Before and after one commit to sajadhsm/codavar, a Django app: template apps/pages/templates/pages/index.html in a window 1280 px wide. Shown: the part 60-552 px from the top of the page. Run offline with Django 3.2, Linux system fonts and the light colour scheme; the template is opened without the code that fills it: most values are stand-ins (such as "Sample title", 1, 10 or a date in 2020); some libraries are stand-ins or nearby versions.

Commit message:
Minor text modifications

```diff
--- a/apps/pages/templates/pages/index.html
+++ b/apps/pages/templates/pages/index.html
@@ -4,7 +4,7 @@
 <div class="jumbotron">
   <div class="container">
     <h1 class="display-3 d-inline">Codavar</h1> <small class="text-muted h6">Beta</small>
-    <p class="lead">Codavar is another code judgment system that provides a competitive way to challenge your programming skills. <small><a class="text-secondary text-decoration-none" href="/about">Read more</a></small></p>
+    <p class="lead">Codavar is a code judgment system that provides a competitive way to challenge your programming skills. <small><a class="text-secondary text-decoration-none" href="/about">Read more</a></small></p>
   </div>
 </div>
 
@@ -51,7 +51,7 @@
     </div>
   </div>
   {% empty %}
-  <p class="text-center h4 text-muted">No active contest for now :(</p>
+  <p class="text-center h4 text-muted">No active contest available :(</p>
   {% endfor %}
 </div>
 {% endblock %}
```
---
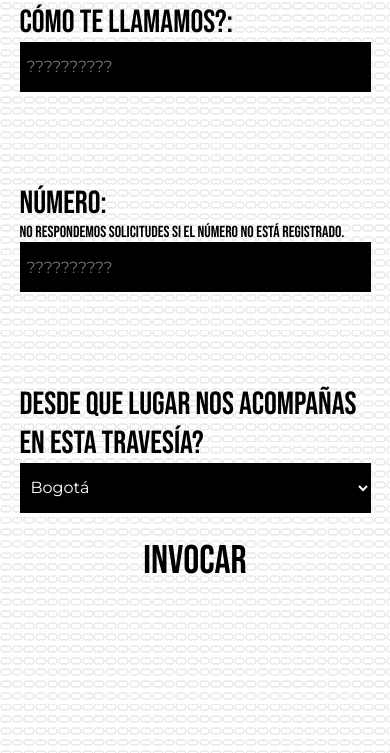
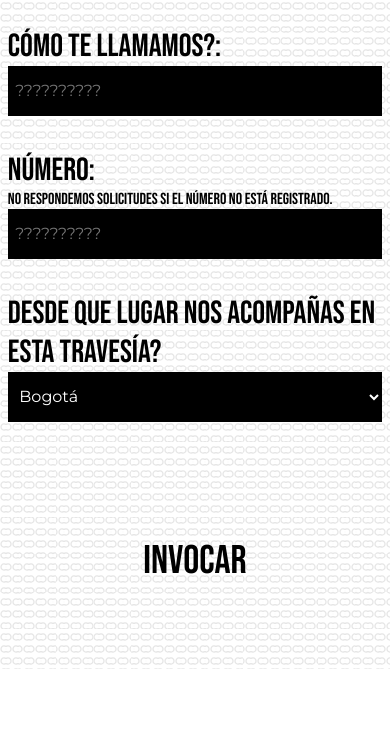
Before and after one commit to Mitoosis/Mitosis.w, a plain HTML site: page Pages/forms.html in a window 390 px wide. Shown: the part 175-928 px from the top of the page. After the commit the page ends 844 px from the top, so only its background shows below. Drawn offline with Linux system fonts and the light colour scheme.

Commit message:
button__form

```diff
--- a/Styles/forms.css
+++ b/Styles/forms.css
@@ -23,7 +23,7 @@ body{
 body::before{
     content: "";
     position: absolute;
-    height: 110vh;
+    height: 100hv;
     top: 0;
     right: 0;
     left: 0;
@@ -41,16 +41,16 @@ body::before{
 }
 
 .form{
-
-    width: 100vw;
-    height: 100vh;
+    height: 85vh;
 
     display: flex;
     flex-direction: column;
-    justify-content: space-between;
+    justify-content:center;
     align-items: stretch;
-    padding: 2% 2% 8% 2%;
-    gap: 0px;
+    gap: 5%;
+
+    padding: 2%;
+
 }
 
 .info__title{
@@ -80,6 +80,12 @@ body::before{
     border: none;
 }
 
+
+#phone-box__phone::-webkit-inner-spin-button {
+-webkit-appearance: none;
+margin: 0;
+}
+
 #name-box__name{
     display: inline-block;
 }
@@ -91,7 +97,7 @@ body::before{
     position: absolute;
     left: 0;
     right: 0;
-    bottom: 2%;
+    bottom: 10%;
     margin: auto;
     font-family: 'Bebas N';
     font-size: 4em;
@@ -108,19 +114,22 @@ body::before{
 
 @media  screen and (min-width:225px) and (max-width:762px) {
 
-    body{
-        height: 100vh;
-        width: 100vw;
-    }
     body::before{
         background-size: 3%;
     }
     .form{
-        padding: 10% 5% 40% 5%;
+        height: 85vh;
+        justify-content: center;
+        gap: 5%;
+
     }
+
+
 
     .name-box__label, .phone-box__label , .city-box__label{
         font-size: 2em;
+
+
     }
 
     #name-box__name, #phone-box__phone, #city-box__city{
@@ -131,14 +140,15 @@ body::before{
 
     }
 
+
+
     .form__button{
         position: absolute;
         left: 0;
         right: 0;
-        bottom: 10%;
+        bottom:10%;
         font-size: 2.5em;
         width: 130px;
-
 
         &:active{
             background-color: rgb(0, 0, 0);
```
--
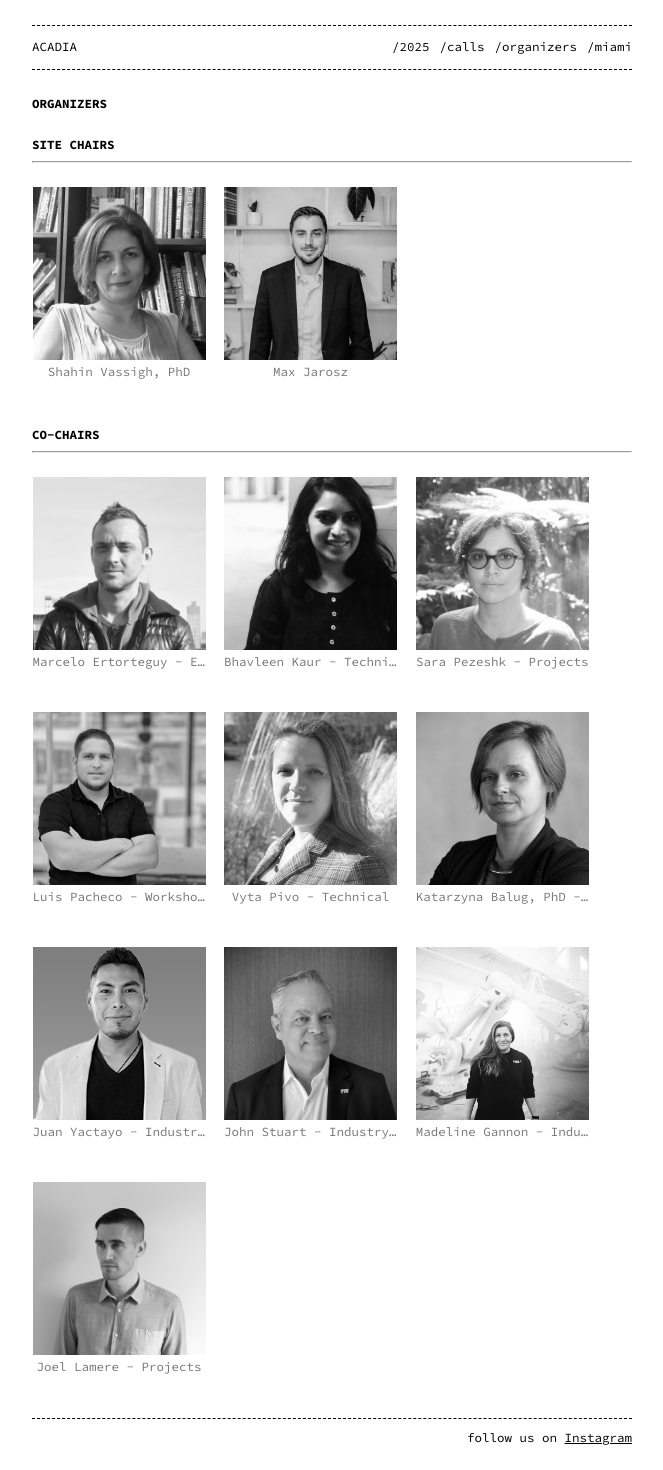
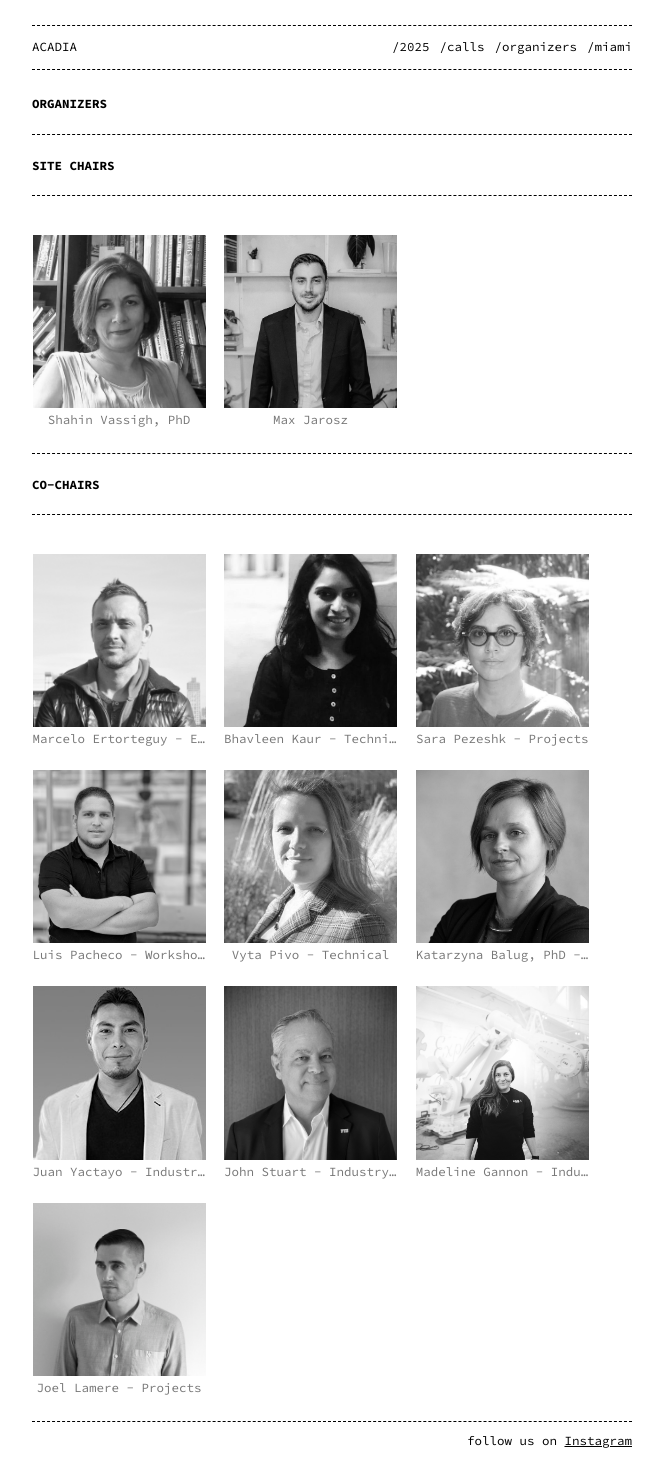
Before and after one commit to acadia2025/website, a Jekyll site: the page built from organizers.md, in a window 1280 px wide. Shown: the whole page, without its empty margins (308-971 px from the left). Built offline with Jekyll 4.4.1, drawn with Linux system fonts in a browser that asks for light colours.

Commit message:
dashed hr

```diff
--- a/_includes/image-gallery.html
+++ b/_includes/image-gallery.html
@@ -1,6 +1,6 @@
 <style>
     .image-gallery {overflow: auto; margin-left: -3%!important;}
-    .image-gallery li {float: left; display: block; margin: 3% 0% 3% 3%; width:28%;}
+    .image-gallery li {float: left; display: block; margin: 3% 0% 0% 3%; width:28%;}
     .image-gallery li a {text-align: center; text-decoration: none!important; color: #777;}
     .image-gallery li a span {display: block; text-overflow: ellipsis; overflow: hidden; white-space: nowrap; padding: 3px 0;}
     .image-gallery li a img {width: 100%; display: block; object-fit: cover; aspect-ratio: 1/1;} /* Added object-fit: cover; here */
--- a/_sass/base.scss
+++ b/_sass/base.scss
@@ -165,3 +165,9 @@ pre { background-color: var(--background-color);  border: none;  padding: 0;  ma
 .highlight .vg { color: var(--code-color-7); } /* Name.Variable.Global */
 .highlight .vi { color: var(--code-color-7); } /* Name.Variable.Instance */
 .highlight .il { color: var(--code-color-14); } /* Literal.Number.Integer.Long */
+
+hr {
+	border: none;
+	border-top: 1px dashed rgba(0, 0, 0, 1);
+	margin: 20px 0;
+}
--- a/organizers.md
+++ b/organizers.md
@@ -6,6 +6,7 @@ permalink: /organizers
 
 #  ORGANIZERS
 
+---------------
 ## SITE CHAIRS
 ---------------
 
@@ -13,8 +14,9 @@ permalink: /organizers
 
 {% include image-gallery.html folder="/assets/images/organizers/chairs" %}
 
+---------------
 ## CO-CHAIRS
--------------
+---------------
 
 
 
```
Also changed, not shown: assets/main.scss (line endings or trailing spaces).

# ACTION ITEM
Make a copy of each line in the records above that has the word "content".

# EXPECTED ANSWER
     content: "";
-    justify-content: space-between;
+    justify-content:center;
+        justify-content: center;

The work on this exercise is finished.